* _Provided information_
■ ■ ■ ■

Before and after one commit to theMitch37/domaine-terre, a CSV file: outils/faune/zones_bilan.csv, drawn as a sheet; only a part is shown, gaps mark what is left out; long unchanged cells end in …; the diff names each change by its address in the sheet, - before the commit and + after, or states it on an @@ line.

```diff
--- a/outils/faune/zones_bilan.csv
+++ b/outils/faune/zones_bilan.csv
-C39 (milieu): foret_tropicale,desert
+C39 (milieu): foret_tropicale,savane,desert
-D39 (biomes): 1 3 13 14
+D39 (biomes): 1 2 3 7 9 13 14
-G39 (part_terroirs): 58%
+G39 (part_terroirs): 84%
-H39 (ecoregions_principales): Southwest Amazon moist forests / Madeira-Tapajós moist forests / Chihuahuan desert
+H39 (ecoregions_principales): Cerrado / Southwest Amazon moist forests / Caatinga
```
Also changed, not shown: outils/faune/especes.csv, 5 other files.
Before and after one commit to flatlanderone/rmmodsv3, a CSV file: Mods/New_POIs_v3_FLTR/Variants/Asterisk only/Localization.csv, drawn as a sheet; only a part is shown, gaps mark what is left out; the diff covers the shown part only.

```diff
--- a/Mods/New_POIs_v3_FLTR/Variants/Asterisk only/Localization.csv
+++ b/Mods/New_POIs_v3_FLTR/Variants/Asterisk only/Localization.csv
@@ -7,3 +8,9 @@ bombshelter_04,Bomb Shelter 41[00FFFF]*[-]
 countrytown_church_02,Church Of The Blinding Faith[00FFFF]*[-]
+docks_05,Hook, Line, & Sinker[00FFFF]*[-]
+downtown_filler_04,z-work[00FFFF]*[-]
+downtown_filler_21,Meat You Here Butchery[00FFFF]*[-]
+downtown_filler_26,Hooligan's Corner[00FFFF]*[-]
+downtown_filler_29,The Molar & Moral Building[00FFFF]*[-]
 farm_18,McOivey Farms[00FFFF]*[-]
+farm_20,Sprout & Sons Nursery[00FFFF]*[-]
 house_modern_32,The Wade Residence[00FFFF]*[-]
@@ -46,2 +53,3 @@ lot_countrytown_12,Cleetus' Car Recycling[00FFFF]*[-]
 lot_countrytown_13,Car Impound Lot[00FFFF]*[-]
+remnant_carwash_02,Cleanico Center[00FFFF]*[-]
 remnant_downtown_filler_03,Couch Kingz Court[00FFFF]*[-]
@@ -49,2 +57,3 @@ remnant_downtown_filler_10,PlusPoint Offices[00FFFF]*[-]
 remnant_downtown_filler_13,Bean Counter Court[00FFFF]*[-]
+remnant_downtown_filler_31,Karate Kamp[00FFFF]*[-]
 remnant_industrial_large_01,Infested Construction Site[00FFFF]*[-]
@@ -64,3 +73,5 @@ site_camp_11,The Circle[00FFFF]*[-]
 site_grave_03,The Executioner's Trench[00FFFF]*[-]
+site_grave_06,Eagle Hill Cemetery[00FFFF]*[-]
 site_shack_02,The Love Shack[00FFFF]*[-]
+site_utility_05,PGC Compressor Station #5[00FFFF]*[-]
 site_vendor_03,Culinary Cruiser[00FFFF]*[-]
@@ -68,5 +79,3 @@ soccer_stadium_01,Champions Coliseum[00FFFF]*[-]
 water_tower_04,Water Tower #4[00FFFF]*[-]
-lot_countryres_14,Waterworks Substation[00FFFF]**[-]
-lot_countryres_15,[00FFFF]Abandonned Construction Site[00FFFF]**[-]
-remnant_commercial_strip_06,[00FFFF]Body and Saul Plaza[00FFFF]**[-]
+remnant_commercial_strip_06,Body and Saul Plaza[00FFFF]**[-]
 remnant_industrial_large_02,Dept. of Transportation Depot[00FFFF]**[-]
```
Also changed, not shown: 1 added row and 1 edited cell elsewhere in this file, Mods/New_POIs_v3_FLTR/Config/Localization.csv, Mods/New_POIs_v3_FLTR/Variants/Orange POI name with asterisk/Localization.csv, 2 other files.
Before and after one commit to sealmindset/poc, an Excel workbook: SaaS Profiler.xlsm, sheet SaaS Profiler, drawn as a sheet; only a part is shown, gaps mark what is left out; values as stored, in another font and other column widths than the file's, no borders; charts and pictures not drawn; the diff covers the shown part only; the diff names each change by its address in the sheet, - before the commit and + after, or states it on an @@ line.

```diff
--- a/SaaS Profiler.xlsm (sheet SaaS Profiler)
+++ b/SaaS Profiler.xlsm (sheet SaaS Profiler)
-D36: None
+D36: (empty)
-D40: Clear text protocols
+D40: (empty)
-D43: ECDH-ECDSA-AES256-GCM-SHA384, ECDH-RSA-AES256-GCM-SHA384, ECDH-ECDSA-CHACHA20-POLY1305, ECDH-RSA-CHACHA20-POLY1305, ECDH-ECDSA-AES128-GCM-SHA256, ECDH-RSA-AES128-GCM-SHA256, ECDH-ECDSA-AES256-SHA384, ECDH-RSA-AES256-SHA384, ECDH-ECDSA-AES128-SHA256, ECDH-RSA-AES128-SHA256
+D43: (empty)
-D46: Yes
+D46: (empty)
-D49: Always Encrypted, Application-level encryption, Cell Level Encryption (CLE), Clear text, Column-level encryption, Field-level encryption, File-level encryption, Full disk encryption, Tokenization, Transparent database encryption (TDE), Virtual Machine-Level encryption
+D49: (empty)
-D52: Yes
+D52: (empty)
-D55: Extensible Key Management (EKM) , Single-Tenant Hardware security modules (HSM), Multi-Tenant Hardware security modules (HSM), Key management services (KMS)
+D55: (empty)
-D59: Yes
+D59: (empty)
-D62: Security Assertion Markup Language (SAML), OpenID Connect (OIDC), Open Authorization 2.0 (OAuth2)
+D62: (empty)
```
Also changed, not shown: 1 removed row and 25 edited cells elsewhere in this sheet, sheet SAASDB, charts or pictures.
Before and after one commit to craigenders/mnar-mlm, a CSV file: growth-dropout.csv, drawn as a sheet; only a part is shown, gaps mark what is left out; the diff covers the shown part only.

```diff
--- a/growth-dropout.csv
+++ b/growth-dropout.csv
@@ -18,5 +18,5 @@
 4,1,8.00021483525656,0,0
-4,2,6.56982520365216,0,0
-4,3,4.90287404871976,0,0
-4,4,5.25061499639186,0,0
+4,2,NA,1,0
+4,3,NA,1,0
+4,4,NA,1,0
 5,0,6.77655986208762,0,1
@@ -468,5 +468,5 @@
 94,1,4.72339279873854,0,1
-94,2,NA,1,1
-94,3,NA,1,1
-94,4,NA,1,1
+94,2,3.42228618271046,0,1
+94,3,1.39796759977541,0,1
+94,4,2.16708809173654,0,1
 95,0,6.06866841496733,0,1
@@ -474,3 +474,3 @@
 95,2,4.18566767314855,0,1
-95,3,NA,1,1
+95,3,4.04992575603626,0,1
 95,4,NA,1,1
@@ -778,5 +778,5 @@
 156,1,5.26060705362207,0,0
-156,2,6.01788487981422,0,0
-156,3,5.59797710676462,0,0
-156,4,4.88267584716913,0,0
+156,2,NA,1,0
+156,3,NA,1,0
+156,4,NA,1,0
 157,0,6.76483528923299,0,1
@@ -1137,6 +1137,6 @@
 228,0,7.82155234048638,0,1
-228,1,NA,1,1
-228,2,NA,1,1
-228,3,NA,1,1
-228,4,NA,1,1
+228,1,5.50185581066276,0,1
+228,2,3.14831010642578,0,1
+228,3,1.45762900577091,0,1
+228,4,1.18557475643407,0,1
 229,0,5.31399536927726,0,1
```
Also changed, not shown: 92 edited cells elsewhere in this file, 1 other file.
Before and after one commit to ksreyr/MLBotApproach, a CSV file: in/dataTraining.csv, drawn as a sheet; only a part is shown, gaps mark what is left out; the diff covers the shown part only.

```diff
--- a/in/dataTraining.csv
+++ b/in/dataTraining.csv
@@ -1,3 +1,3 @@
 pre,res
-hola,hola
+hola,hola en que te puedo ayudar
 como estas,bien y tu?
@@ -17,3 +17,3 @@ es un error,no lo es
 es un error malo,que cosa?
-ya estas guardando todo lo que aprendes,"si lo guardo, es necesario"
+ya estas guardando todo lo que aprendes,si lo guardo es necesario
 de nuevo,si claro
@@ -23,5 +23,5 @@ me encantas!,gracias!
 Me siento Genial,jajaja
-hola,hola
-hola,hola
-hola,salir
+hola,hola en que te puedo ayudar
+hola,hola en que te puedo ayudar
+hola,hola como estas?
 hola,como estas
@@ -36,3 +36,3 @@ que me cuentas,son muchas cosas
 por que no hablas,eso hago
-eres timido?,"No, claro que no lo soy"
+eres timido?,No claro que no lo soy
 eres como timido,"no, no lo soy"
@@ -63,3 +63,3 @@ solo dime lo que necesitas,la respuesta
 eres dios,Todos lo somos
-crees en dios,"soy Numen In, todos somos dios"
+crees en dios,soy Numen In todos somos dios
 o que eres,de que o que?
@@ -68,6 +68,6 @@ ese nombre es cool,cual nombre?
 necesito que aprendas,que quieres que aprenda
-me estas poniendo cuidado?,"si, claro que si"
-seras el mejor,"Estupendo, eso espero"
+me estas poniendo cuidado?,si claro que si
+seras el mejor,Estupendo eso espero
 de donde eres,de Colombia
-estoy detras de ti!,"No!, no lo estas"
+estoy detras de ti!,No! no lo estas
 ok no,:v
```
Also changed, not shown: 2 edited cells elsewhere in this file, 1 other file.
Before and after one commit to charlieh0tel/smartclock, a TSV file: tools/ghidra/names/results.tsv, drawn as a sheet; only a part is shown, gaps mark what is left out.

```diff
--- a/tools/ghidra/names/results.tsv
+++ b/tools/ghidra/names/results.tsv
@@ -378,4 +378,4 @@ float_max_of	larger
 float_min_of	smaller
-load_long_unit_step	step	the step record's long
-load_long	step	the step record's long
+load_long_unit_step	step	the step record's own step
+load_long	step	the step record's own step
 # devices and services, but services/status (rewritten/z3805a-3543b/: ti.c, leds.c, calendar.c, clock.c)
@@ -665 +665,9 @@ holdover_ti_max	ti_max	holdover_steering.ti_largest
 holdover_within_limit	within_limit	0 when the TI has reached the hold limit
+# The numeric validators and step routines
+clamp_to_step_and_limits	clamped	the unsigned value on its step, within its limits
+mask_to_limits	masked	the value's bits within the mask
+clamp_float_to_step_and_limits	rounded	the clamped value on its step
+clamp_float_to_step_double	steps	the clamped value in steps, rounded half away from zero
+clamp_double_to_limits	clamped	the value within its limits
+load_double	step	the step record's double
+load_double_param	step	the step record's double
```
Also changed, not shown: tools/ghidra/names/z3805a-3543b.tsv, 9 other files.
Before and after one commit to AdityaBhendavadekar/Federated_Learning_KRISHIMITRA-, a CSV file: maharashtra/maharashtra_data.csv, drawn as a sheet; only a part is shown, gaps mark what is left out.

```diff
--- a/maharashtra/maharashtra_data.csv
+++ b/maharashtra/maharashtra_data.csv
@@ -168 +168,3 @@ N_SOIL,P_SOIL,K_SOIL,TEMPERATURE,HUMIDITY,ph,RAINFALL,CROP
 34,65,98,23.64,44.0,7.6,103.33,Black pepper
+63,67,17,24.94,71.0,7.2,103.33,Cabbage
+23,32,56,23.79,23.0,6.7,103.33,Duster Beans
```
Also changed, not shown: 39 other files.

■ ■ ■ ■

* _Instructions for the task_
Return each line of the records above in which the word "tools" occurs.

* _Answer to this exercise_
Before and after one commit to charlieh0tel/smartclock, a TSV file: tools/ghidra/names/results.tsv, drawn as a sheet; only a part is shown, gaps mark what is left out.
--- a/tools/ghidra/names/results.tsv
+++ b/tools/ghidra/names/results.tsv
Also changed, not shown: tools/ghidra/names/z3805a-3543b.tsv, 9 other files.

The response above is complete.